Work out how many lines of the material contain the string "debitis"; the answer is that number only.

*RECORDS*
==============================
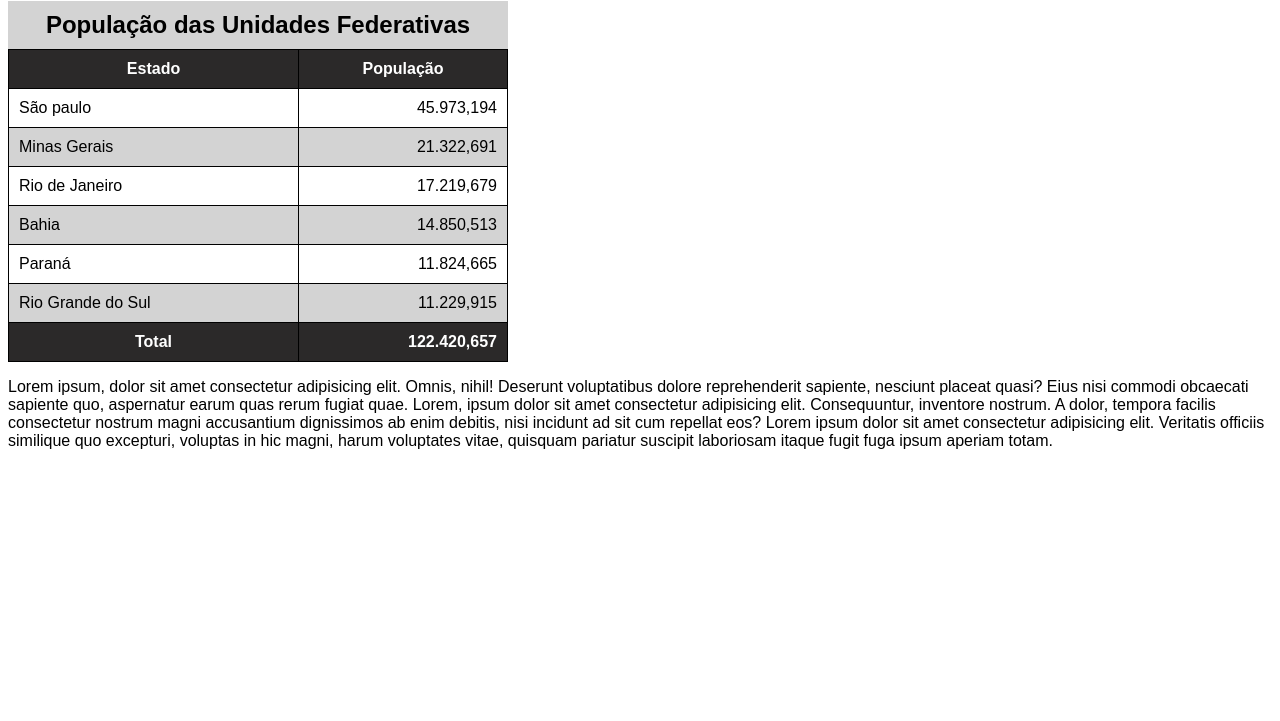
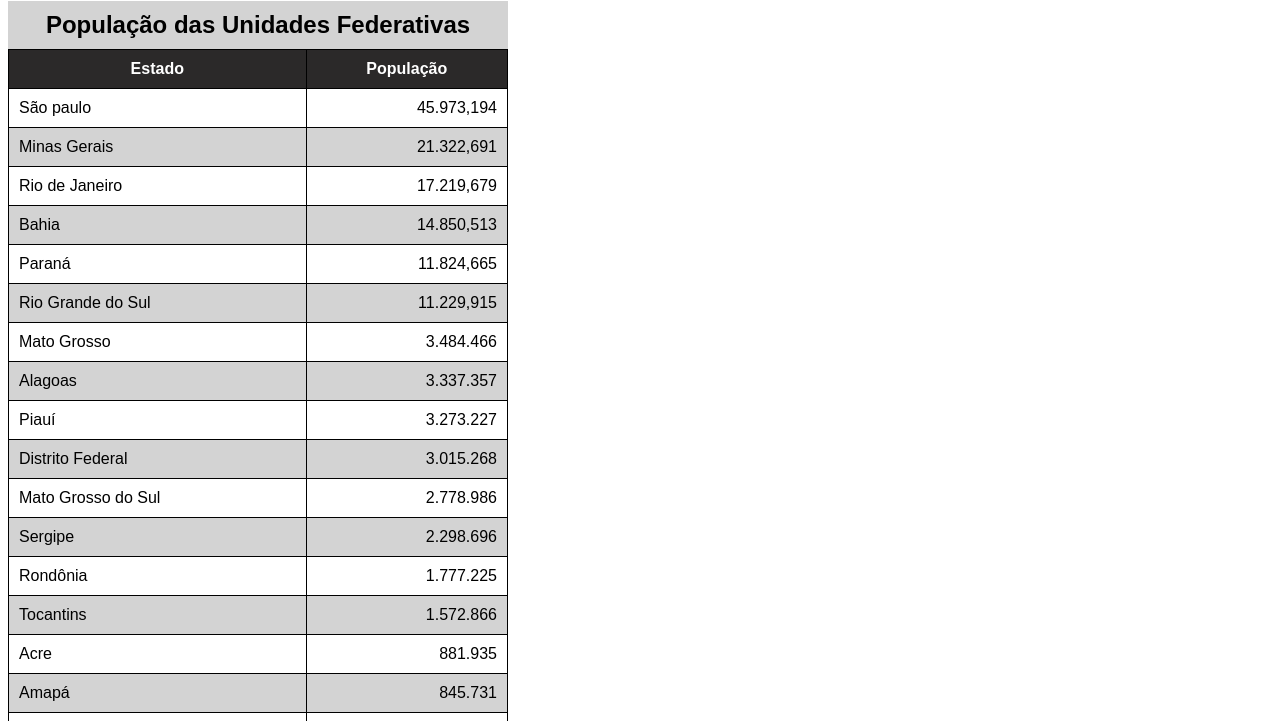
Before and after one commit to junioraguiar01/html-css, a plain HTML site: page exercicios/ex023/tabela002.html in a window 1280 px wide. Shown: the part 79-800 px from the top of the page. Drawn offline with Linux system fonts and the light colour scheme.

Commit message:
tabela atualizada

```diff
--- a/exercicios/ex023/tabela002.html
+++ b/exercicios/ex023/tabela002.html
@@ -7,7 +7,6 @@
     <style>
         body {
             font-family: Arial, Helvetica, sans-serif;
-            padding-bottom: 25em;
         }
         table {
             width: 500px;
@@ -94,6 +93,50 @@
                 <td>Rio Grande do Sul</td>
                 <td class="num">11.229,915</td>
             </tr>
+               <tr>
+                <td>Mato Grosso</td>
+                <td class="num">3.484.466</td>
+            </tr>
+            <tr>
+                <td>Alagoas</td>
+                <td class="num">3.337.357</td>
+            </tr>
+            <tr>
+                <td>Piauí</td>
+                <td class="num">3.273.227</td>
+            </tr>
+            <tr>
+                <td>Distrito Federal</td>
+                <td class="num">3.015.268</td>
+            </tr>
+            <tr>
+                <td>Mato Grosso do Sul</td>
+                <td class="num">2.778.986</td>
+            </tr>
+            <tr>
+                <td>Sergipe</td>
+                <td class="num">2.298.696</td>
+            </tr>
+            <tr>
+                <td>Rondônia</td>
+                <td class="num">1.777.225</td>
+            </tr>
+            <tr>
+                <td>Tocantins</td>
+                <td class="num">1.572.866</td>
+            </tr>
+            <tr>
+                <td>Acre</td>
+                <td class="num">881.935</td>
+            </tr>
+            <tr>
+                <td>Amapá</td>
+                <td class="num">845.731</td>
+            </tr>
+            <tr>
+                <td>Roraima</td>
+                <td class="num">605.761</td>
+            </tr>
 
         </tbody>
         <tfoot>
@@ -105,7 +148,10 @@
         </tfoot>
     </table>
 
-    <p>Lorem ipsum, dolor sit amet consectetur adipisicing elit. Omnis, nihil! Deserunt voluptatibus dolore reprehenderit sapiente, nesciunt placeat quasi? Eius nisi commodi obcaecati sapiente quo, aspernatur earum quas rerum fugiat quae. Lorem, ipsum dolor sit amet consectetur adipisicing elit. Consequuntur, inventore nostrum. A dolor, tempora facilis consectetur nostrum magni accusantium dignissimos ab enim debitis, nisi incidunt ad sit cum repellat eos? Lorem ipsum dolor sit amet consectetur adipisicing elit. Veritatis officiis similique quo excepturi, voluptas in hic magni, harum voluptates vitae, quisquam pariatur suscipit laboriosam itaque fugit fuga ipsum aperiam totam.</p>
+        <p>Lorem ipsum dolor sit amet consectetur adipisicing elit. Possimus voluptas optio perspiciatis reprehenderit quod mollitia iste, soluta, illo, in deleniti eligendi consectetur provident voluptatem veritatis eum eius nulla ut omnis! Lorem ipsum dolor sit amet consectetur adipisicing elit. Provident eveniet amet voluptatem veniam voluptatum officia quisquam perspiciatis blanditiis, mollitia ratione qui nesciunt, sint deleniti, assumenda quasi quos vero doloribus! Fuga. Lorem ipsum dolor sit amet consectetur adipisicing elit. Tempore, consectetur architecto omnis rem, ullam adipisci tenetur dolore perspiciatis officiis vitae voluptates atque laborum necessitatibus! Reiciendis aspernatur impedit reprehenderit dignissimos placeat? Lorem ipsum dolor sit, amet consectetur adipisicing elit. Assumenda unde repellat dolorum eum voluptates ad illum recusandae, aperiam nihil et? Blanditiis, illo! In consectetur accusantium odit quos, repudiandae aut aspernatur?</p>
 
+    <p>Lorem ipsum dolor sit amet consectetur adipisicing elit. Possimus voluptas optio perspiciatis reprehenderit quod mollitia iste, soluta, illo, in deleniti eligendi consectetur provident voluptatem veritatis eum eius nulla ut omnis! Lorem ipsum dolor sit amet consectetur adipisicing elit. Provident eveniet amet voluptatem veniam voluptatum officia quisquam perspiciatis blanditiis, mollitia ratione qui nesciunt, sint deleniti, assumenda quasi quos vero doloribus! Fuga. Lorem ipsum dolor sit amet consectetur adipisicing elit. Tempore, consectetur architecto omnis rem, ullam adipisci tenetur dolore perspiciatis officiis vitae voluptates atque laborum necessitatibus! Reiciendis aspernatur impedit reprehenderit dignissimos placeat? Lorem ipsum dolor sit, amet consectetur adipisicing elit. Assumenda unde repellat dolorum eum voluptates ad illum recusandae, aperiam nihil et? Blanditiis, illo! In consectetur accusantium odit quos, repudiandae aut aspernatur?</p>
+
+    <p>Lorem ipsum dolor, sit amet consectetur adipisicing elit. Libero labore debitis voluptatum autem ipsa provident eaque voluptas, culpa porro dolor aliquid, error tenetur mollitia quibusdam aspernatur delectus veritatis cumque perspiciatis!</p>
 </body>
 </html>
```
==============================
*YOUR SOLUTION*
2